Ambient temperature fluctuations expand and contract the air in an air-tight box. According to calculation (Beverly c. 1864) one can obtain more than sufficient energy to drive an efficient clock mechanism, typically a one pound weight falling one inch each day, from a volume of one cubic foot of air expanding under a 6° diurnal variation of temperature.


The Beverly clock's mechanism, seen in early 2001.

The photographs shown here were taken by Robin Gledhill, the technician who these days keeps the clock running. Gledhill reports that

The clock is beautiful. It runs on both pressure and temperature, but temperature seems to be the most important factor. The two chain wheels you can see in the photo are linked on the same axis and one drives the other in only one direction by a rachet.

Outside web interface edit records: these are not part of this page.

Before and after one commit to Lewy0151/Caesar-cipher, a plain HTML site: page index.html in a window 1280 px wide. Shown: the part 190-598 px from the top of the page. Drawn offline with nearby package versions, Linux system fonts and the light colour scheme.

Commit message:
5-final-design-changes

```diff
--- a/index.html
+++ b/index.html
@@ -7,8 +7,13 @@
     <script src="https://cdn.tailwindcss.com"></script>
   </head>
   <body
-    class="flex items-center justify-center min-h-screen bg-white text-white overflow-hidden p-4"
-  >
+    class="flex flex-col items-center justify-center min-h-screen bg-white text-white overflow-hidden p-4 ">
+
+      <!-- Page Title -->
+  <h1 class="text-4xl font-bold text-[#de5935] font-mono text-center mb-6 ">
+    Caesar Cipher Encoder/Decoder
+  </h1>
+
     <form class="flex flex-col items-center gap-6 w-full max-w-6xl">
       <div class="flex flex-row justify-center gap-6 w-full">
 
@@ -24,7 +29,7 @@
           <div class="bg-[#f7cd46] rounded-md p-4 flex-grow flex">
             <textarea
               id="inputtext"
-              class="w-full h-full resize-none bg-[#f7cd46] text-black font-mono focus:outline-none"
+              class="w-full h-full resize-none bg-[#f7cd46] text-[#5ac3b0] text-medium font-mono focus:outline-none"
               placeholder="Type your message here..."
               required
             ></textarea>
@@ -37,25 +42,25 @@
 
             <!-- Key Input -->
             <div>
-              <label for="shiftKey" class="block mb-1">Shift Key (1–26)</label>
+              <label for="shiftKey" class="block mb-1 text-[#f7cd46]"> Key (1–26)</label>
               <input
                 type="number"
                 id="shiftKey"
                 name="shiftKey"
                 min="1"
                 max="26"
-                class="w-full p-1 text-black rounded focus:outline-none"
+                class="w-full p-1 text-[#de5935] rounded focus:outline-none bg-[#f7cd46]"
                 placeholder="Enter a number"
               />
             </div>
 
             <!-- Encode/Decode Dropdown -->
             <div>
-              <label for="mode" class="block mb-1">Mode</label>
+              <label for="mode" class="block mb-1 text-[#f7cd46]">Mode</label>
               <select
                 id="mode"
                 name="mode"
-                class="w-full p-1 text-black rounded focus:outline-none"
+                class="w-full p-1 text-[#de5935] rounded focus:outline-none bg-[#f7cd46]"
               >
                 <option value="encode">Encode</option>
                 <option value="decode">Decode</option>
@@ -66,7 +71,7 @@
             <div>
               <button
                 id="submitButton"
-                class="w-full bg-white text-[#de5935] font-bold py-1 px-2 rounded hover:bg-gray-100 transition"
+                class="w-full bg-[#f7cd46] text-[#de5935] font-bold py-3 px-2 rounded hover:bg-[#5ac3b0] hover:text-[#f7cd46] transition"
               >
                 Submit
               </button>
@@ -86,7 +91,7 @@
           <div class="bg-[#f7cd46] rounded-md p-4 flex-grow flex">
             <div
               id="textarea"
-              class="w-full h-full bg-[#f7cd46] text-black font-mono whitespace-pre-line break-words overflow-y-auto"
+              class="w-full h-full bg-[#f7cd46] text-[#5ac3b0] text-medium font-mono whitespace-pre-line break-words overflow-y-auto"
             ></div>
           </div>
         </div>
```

Foyers

And so, science marches on, however slowly.

One element common to all three experiment is that of being located in foyers of physics departments. We would enjoy hearing from investigators who know of other such physics foyer experiments.

(Thanks to Steve Dahms for bringing these experiments to our attention, to Don Grainger for assisting with the Oxford bell update, and to Nick Kim for assisting with the Beverly clock update.)

© Copyright 2001 Annals of Improbable Research (AIR)

This HotAIR feature first appeared in VOLUME 7-ISSUE 3 of the print magazine. For a complete list of web site featured articles, see What's New.